In The Comrades and the Mullahs, Ananth Krishnan and Stanly Johny examine what Beijing’s interests are and the drivers of its foreign policy, and, more specifically, how its new Silk Road project—the Belt and Road Initiative—is shaping China–Afghan relations. They look at how Afghanistan has emerged as a key point on the corridor heading west from Xinjiang, and discuss the Xinjiang factor, drawing on their travels to China’s western frontiers, as well as the internal dynamics that are pushing Beijing’s westward march.
Another factor is the East Turkestan Islamic Movement and the terror groups that are leading to an increasingly securitized approach to China’s western regions and beyond, including possible Chinese plans to deploy special forces along the China–Afghan border areas in the Wakhan corridor and Badakhshan region.
Co-author Ananth Krishnan says, “China, both as an immediate neighbour of Afghanistan and as a superpower-in-waiting, stands uniquely placed to shape Afghanistan’s future. Yet curiously, the China-Afghanistan relationship remains little understood. This book, the first to focus on this crucial relationship, helps separate the hype from fact and lifts the veil on how Beijing sees its western neighbour. The U.S. exit brought celebration in Beijing, seen as an example of Western decline. Yet it also brought deep concern on what Taliban rule may mean for the region’s security and stability. China does not want to repeat the mistakes of the West. Yet more than ever, Beijing is willing to insert itself as a power player abroad. This book tries to capture this fascinating and evolving dichotomy.”

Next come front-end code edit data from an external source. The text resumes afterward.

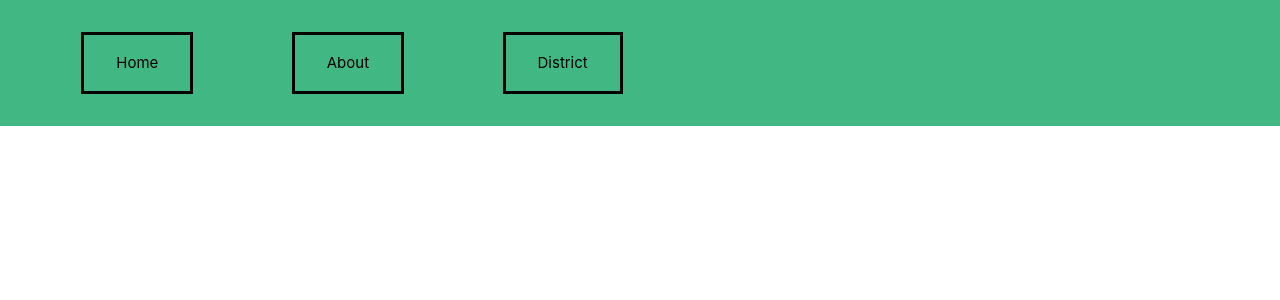
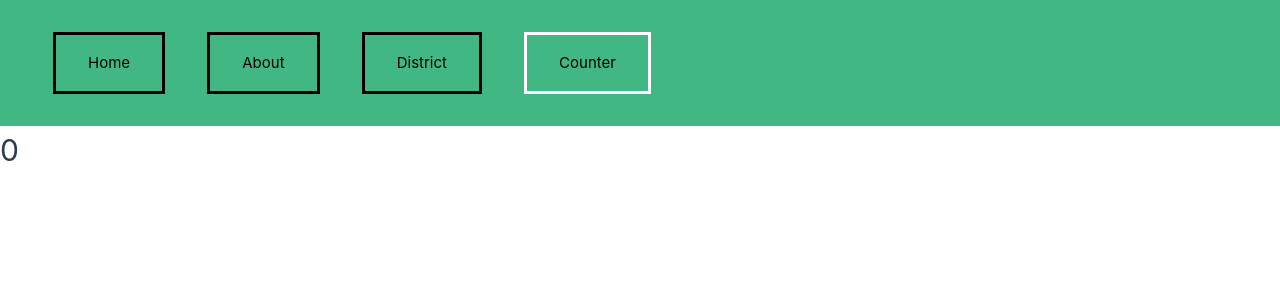
Before and after one commit to Igeorgiev325/site, a Vue app: page /counter in a window 1280 px wide. Before the commit this address had no page. Shown: the top 300 px of the page. Built offline with nearby package versions, Linux system fonts and the light colour scheme.

Commit message:
added counter view

```diff
--- a/src/components/TheHeader.vue
+++ b/src/components/TheHeader.vue
@@ -4,6 +4,7 @@
             <RouterLink to="/">Home</RouterLink>
             <RouterLink to="/about">About</RouterLink>
             <RouterLink to="/district">District</RouterLink>
+            <RouterLink to="/counter">Counter</RouterLink>
         </nav>
     </div>
 </template>
--- a/src/data/district.json
+++ b/src/data/district.json
@@ -18,5 +18,20 @@
     {
         "name":"Приморски",
         "item": ["Виница", "Изгрев", "Васил Левски", "Цветен квартал", "Чайка", "Бриз", "Траката", "Евксиновград"]
+    },
+    {
+        "Аспарухово": ["Аспарухово", "Дружба-Аспарухово", "Розова долина", "Галата", "Зеленика", "Боровец", "Ракитника", "Фичоза"]
+    },
+    {
+        "Владислав Варненчик": ["Владислав Варненчик", "Кайсиева Градина"]
+    },
+    {
+        "Младост": ["Младост", "Възраждане", "Свети Иван Рилски", "Победа", "Трошево"]
+    },
+    {
+        "Одесос": ["Център", "Христо Ботев", "Тракия", "Колхозен пазар", "Гръцки квартал", "Максуда", "Пристанище", "Батак", "Ж.П. Гара"]
+    },
+    {
+        "Приморски": ["Виница", "Изгрев", "Васил Левски", "Цветен квартал", "Чайка", "Бриз", "Траката", "Евксиновград"]
     }
 ]
--- a/src/router/index.ts
+++ b/src/router/index.ts
@@ -21,6 +21,11 @@ const router = createRouter({
       path: '/district',
       name: 'district',
       component: () => import('../views/DistrictView.vue')
+    },
+    {
+      path: '/counter',
+      name: 'counter',
+      component: () => import('../views/CounterView.vue')
     }
   ]
 })
--- /dev/null
+++ b/src/views/CounterView.vue
@@ -0,0 +1,11 @@
+<template>
+    <h1> {{ store.count }} </h1>
+</template>
+
+<script setup lang="ts">
+import { ref } from 'vue'
+import { useCounterStore } from '@/stores/counter'
+
+const store = useCounterStore()
+
+</script>
```
Also changed, not shown: src/stores/counter.ts (line endings or trailing spaces).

Co-author Stanly Johny says, “The American withdrawal from Afghanistan, after 20 years of war, was one of the defining moments of Asian geopolitics in the 21st century. The pullback and the Taliban’s return to power in Kabul took place at a time when the global contest between the United States and China was already heating up. For Beijing, the withdrawal of the United States from one of its backyard countries is welcome news. But when it’s preparing to chart a new path of engagement with Afghanistan’s new rulers, the biggest challenge before the comrades in Beijing is Afghanistan’s history itself. This book tells the story of both Afghanistan’s complex history and the challenges it offers to China at a time when Asian geopolitics is undergoing a paradigm shift.”
Swati Chopra, Executive Editor, HarperCollins India, says, “India’s immediate neighbourhood has always been volatile – the US withdrawal from Afghanistan in 2021, and the effective ending of the post-9/11 American ‘war on terror’, created the perfect conditions for yet another geopolitical upheaval. In The Comrades and the Mullahs, Ananth Krishnan and Stanly Johny not only provide historical context and dissect the power play, they also consider the consequences of China’s increasing inroads into India’s neighbourhood, and the effect this would have on subcontinental dynamics in the immediate and long-term future.”